As a continuing service to our clients, Atlas Tube routinely enlists the services of industry leaders in matters related to driven pipe piles. This is the third in a series of topics provided at our request by Wagner Komurka Geotechnical Group, Inc.
Our last pipe piles series presented the concept of foundation support cost as it applies to driven piles. One of the concepts stressed was that, in most instances, piles with higher allowable loads are more-cost-effective than piles with lower allowable loads. An important caveat to using higher-allowable-load piles on a project is that structure loads warrant their use (i.e., unutilized capacity is not installed). In our last blog, we introduced the concept of load-matching evaluation, and defined optimum allowable pile load ― the column design load divided by the minimum required number of piles at each column location.
However, it is impractical to install optimum allowable load piles beneath each column. Such a design would result in an excessive number of different allowable pile loads on a given project. In this post, we will illustrate the quantitative determination of which allowable load(s) is/are best-suited for a project, including an economic evaluation.
The information required for a load-matching evaluation includes the design compression load at each column location, and the minimum number of piles required to satisfy structural stability. For load-bearing walls and grade beams, or pile-supported floors, loading and minimum pile spacing information is required. From this information, a histogram is produced, indicating the frequencies of occurrence of specific optimum allowable pile loads, from which the number and magnitudes of potential allowable pile loads for the project are selected (See Figure 1). Structural engineers can perform this evaluation without geotechnical input.
Once the potential number and magnitudes of allowable pile loads are selected, a geotechnical engineer will determine the most-appropriate pile type(s) and section(s) based on the target allowable loads and subsurface profile, in addition to estimating depth vs. ultimate capacity profiles. For the potential allowable loads, requisite ultimate capacities must be established. These capacities are a function of the safety factor for design, usually associated with the construction-control method used to develop the driving criteria. Lastly, installed pile costs per foot must be estimated for each candidate pile section.

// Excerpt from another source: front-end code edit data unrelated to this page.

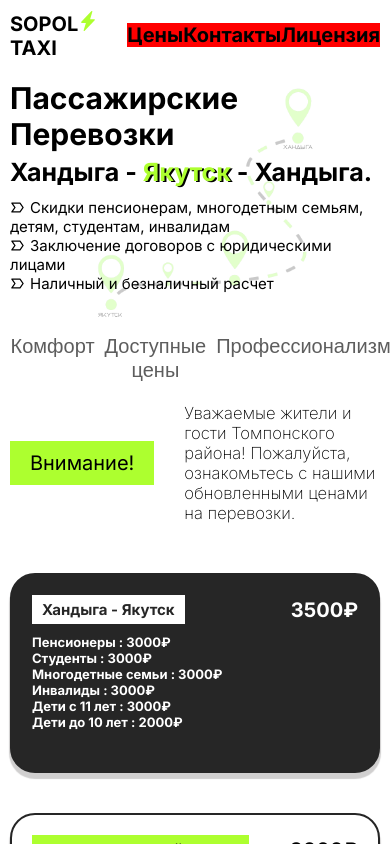
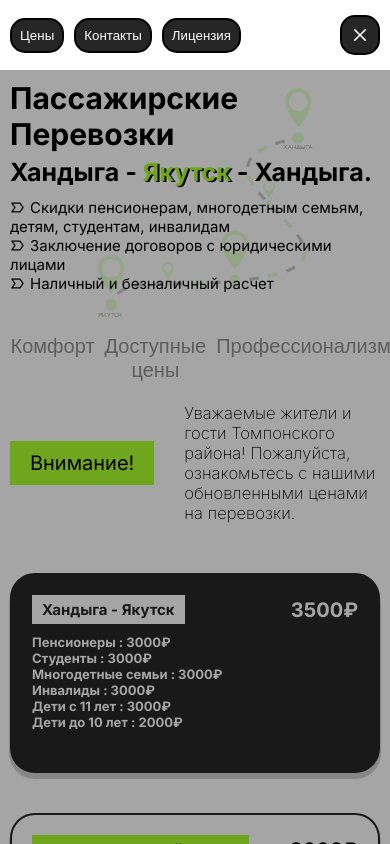
Before and after one commit to alexkor1303/SopolevTaxi, a Next.js app: page / in a window 390 px wide. Both pictures are taken after a click on the button 360 px from the left and 35 px from the top of the page. Shown: the top 844 px of the page. Built offline with nearby package versions, Linux system fonts and the light colour scheme.

Commit message:
add:alpha version done

```diff
--- a/src/components/Header/Header.module.scss
+++ b/src/components/Header/Header.module.scss
@@ -26,6 +26,7 @@
       display: none;
     }
     .mobileLinks {
+      z-index: 2;
       display: block;
       .burgerButton {
         display: flex;
--- a/src/components/Header/Header.tsx
+++ b/src/components/Header/Header.tsx
@@ -21,10 +21,11 @@ export const Header = () => {
       </section>
       <section className={style.linkBlock}>
         <section className={style.desktopLinks}>
-          {HeaderLinks.map((elem) => {
+          {HeaderLinks.map((elem, i) => {
             return (
               <HeaderLinkElem
-                key={elem.key}
+                key={i}
+                id={elem.id}
                 text={elem.text}
                 link={elem.link}
               />
@@ -39,7 +40,7 @@ export const Header = () => {
             onClick={() => setOpen(true)}>
             <IoMdMenu size={20} />
           </Button>
-          <SliderMenu status={open} />
+          <SliderMenu status={open} hideSlider={() => setOpen(!open)} />
         </section>
       </section>
     </div>
--- a/src/components/Header/HeaderLinkElem/HeaderLinkElem.tsx
+++ b/src/components/Header/HeaderLinkElem/HeaderLinkElem.tsx
@@ -1,16 +1,16 @@
 import style from "./HeaderLinkElem.module.scss";
 interface LinkElemProps {
-  key: number;
+  id: number;
   link: string;
   text: string;
 }
 export const HeaderLinkElem = ({
-  key,
+  id,
   link,
   text,
 }: LinkElemProps): JSX.Element => {
   return (
-    <a className={style.link} key={key} href={link}>
+    <a className={style.link} key={id} href={link}>
       {text}
     </a>
   );
--- a/src/components/Header/HeaderLinks.ts
+++ b/src/components/Header/HeaderLinks.ts
@@ -1,16 +1,16 @@
 export const HeaderLinks = [
   {
-    key: 2,
+    id: 2,
     link: "#Tarrifs",
     text: "Цены",
   },
   {
-    key: 3,
+    id: 3,
     link: "#Contacts",
     text: "Контакты",
   },
   {
-    key: 4,
+    id: 4,
     link: "#License",
     text: "Лицензия",
   },
--- a/src/components/SliderMenu/SliderMenu.module.scss
+++ b/src/components/SliderMenu/SliderMenu.module.scss
@@ -1,8 +1,33 @@
 .wrapper {
   background-color: red;
+  display: flex;
+  flex-direction: column;
 }
 .visible {
-  transition: ease-in 0.5s;
+  position: fixed;
+  top: 0;
+  right: 0;
+  width: 100%;
+  height: 100%;
+  background-color: rgba(0, 0, 0, 0.354);
+  .slider {
+    display: flex;
+    align-items: center;
+    justify-content: space-between;
+    width: 100%;
+    height: 70px;
+    padding: 0px 10px 0 10px;
+    background-color: white;
+    .linkList {
+      display: flex;
+      gap: 10px;
+    }
+    .closeButton {
+      display: flex;
+      align-items: center;
+      justify-content: center;
+    }
+  }
 }
 
 .hidden {
--- a/src/components/SliderMenu/SliderMenu.tsx
+++ b/src/components/SliderMenu/SliderMenu.tsx
@@ -1,24 +1,35 @@
-import { link } from "fs";
+import { RxCross2 } from "react-icons/rx";
 import { HeaderLinks } from "../Header/HeaderLinks";
+import { Button } from "..";
 import style from "./SliderMenu.module.scss";
 import cn from "classnames";
 interface SliderMenuProps {
   status: boolean;
+  hideSlider: () => void;
 }
-export const SliderMenu = ({ status }: SliderMenuProps) => {
+export const SliderMenu = ({ status, hideSlider }: SliderMenuProps) => {
   return (
     <div
       className={cn(style.wrapper, {
         [style.visible]: status === true,
         [style.hidden]: status === false,
       })}>
+      <div className={style.slider}>
+        <div className={style.linkList}>
           {HeaderLinks.map((el) => {
             return (
-          <a key={el.key} href={el.link}>
+              <Button key={el.id}>
+                <a onClick={hideSlider} href={el.link}>
                   {el.text}
                 </a>
+              </Button>
             );
           })}
         </div>
+        <Button onClick={hideSlider} className={style.closeButton}>
+          <RxCross2 size={20} />
+        </Button>
+      </div>
+    </div>
   );
 };
```
Lines whose indentation alone changed are shown as unchanged.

This information can be assembled and evaluated as presented in Figure 2 (see below). Note that such a load-matching evaluation can be used to quantitatively assess the design and economic effects (i.e., the pile count and installed footage) of using various pile sections installed to various allowable loads. The process can be iterated by modelling different combinations of allowable loads and/or pile sections to optimize design and minimize cost.
For more information about cost-effective design of deep foundations, visit wkg2.com for available webinars and technical papers. If you missed any of our previous , you can access them here: